SUPPLIED INFORMATION:
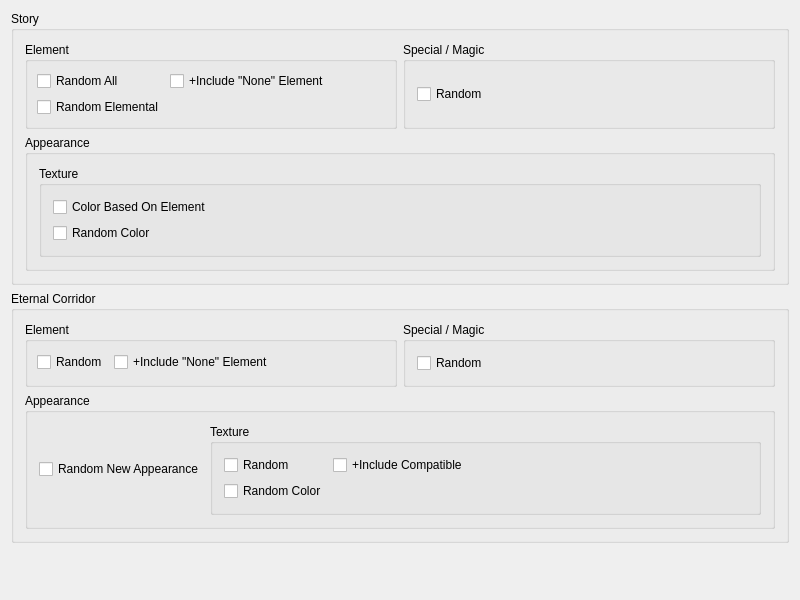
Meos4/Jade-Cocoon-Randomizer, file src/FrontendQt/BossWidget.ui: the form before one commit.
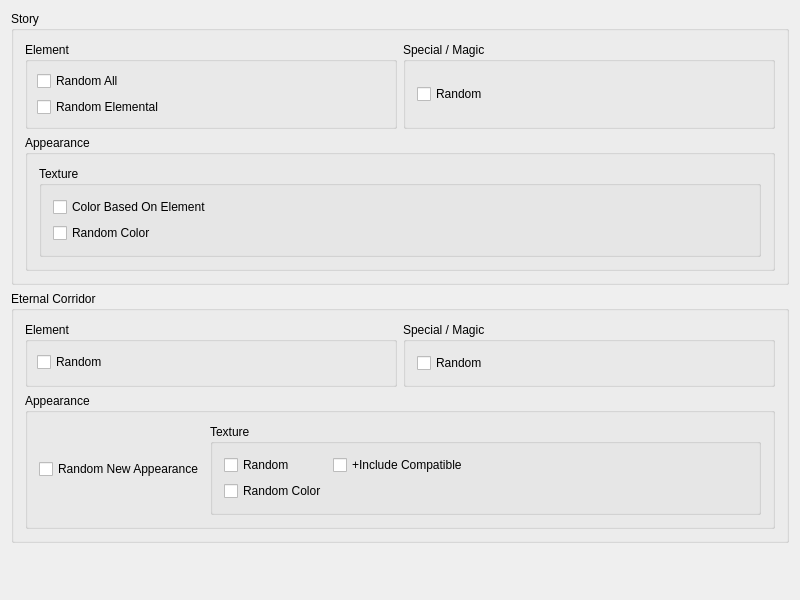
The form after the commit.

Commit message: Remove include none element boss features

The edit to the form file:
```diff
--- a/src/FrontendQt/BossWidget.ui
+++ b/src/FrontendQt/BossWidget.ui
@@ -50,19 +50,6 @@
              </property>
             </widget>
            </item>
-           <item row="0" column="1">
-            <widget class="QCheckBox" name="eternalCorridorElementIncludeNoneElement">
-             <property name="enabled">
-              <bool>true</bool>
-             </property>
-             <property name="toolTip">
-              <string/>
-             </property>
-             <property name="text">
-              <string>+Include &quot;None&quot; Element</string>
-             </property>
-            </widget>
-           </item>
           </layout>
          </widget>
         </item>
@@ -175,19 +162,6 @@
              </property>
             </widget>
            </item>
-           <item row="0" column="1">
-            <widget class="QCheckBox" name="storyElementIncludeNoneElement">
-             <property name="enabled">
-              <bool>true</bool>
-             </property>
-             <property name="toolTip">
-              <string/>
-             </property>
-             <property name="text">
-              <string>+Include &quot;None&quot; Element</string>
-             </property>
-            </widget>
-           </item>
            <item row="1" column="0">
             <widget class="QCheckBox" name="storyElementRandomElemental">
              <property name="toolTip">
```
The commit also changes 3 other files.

...

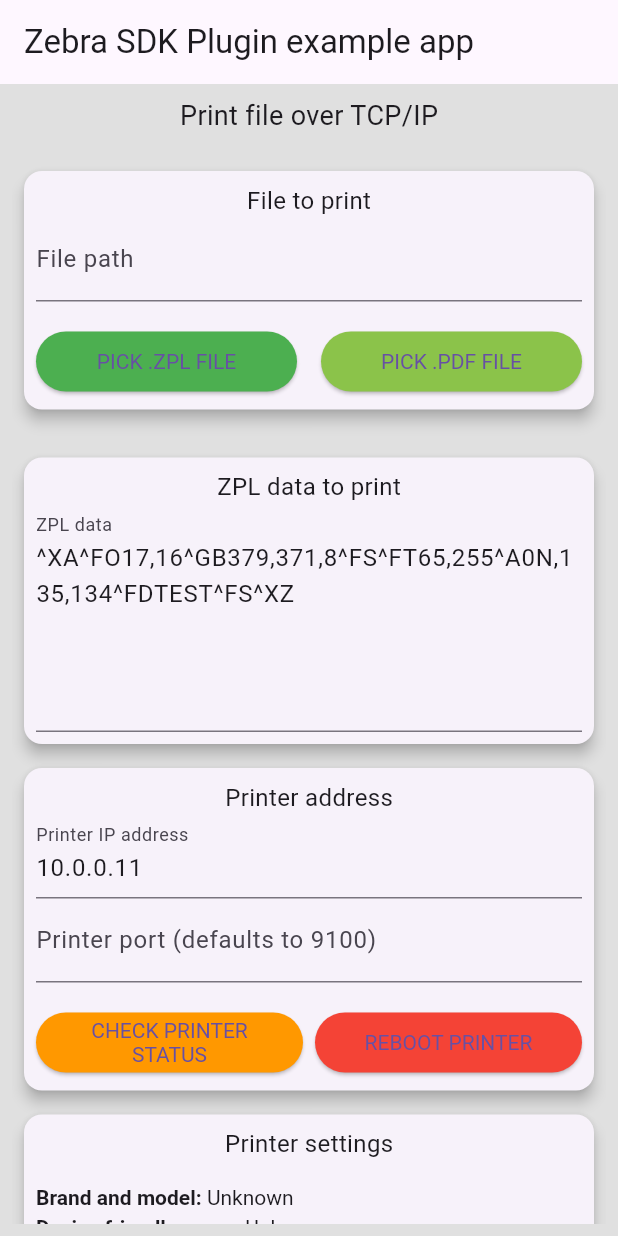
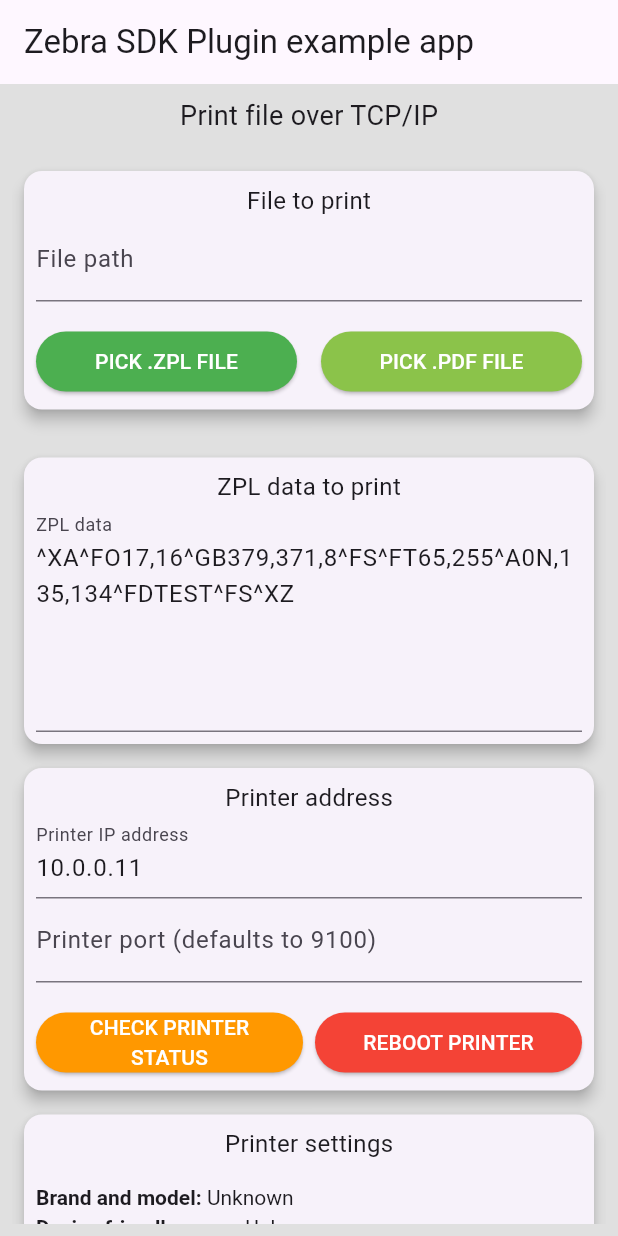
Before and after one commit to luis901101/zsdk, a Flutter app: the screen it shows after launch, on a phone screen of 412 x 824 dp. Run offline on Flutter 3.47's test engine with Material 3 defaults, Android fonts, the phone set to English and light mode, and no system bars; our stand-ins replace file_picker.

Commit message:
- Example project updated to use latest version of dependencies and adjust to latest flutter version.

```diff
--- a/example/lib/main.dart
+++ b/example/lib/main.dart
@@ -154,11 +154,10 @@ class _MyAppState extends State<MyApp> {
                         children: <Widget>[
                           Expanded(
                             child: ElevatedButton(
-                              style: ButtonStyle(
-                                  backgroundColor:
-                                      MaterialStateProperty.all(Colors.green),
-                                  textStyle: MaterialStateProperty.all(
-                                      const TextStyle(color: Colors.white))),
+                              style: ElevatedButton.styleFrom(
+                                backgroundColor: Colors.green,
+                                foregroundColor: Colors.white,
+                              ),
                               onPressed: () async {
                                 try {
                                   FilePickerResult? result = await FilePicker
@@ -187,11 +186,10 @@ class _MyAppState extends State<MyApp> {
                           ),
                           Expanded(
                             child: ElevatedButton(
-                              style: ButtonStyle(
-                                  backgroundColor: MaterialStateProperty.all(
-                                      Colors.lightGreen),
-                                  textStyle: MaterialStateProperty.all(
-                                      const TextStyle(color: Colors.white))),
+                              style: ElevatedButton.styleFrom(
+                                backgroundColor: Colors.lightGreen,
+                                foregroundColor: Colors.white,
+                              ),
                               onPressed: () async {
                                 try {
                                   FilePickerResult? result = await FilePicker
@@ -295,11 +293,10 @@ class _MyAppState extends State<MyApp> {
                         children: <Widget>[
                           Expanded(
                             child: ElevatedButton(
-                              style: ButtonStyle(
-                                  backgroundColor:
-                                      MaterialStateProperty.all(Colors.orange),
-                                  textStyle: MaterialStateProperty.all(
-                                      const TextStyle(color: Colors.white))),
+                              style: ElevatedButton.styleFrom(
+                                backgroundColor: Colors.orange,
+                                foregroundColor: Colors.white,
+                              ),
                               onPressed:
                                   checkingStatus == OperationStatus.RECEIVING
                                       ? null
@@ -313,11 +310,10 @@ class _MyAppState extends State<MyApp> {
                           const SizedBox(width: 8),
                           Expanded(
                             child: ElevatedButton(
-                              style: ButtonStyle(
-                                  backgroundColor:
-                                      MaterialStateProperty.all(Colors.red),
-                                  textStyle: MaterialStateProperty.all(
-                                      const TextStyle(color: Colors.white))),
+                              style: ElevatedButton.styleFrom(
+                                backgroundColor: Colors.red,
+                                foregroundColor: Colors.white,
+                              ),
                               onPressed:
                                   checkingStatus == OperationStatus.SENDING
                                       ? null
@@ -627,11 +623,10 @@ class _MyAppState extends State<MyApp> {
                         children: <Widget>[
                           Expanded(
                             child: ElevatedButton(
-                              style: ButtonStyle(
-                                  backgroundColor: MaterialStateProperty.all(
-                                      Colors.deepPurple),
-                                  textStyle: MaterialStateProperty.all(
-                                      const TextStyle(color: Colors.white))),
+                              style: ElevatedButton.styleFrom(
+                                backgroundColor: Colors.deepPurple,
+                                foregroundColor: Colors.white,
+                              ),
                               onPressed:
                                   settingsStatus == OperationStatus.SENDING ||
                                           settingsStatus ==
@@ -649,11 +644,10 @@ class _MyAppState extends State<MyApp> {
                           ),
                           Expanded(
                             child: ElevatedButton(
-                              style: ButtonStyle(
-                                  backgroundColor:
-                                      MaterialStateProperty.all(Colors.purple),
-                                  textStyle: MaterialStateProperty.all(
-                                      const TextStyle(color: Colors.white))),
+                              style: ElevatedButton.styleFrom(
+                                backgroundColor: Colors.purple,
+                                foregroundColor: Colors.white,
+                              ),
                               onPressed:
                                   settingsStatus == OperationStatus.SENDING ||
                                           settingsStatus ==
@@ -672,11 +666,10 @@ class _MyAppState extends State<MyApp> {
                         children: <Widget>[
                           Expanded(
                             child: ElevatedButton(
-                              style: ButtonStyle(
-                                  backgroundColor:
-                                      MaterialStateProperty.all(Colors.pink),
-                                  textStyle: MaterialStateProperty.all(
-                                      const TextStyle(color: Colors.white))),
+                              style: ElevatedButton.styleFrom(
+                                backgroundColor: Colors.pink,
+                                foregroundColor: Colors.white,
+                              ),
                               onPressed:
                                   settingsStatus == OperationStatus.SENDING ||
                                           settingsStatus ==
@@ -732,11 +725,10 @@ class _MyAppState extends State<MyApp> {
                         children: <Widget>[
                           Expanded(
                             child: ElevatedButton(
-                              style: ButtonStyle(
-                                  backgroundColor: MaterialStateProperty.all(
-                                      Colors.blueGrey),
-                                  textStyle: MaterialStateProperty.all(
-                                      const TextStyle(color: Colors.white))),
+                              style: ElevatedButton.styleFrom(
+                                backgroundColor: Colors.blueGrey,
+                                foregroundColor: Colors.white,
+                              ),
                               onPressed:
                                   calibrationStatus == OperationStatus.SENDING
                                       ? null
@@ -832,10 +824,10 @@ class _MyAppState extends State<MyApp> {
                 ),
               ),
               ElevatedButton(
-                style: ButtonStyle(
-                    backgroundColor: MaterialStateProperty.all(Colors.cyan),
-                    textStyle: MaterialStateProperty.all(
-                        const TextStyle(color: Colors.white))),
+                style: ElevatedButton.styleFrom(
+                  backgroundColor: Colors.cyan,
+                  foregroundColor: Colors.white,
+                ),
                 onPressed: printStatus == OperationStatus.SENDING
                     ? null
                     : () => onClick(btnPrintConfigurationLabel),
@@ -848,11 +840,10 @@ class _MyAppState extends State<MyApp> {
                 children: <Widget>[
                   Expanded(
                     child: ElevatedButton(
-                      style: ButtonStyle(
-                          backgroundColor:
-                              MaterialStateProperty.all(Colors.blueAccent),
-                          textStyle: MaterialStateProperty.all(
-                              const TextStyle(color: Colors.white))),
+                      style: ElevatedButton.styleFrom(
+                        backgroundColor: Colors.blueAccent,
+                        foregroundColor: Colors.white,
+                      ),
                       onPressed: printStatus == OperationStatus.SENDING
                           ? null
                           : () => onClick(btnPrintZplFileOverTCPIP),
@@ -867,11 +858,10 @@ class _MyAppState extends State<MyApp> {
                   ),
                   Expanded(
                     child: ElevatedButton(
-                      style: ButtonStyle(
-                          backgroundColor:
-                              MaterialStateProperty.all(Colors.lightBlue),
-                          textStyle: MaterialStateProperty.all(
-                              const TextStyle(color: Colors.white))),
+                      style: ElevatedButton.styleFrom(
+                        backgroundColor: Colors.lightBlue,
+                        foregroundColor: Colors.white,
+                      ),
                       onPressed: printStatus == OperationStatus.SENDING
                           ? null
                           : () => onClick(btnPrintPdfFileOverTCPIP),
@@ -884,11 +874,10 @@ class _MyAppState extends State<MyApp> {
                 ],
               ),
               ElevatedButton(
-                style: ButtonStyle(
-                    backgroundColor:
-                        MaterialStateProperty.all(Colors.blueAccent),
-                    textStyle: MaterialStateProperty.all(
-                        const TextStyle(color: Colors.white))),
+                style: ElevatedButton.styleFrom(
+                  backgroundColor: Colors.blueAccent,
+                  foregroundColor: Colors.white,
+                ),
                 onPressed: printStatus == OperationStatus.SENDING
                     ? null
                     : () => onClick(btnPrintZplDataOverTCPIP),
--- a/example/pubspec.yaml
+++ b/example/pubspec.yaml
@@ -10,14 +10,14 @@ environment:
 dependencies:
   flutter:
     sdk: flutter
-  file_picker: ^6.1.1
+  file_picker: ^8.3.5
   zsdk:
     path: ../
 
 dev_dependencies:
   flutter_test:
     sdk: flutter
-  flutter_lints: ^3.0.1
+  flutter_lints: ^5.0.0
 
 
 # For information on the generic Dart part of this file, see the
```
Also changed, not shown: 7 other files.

TASK REQUIREMENTS:
What is the number of lines in the entries above that include the word "name"? Answer with that number alone.

TASK RESPONSE:
10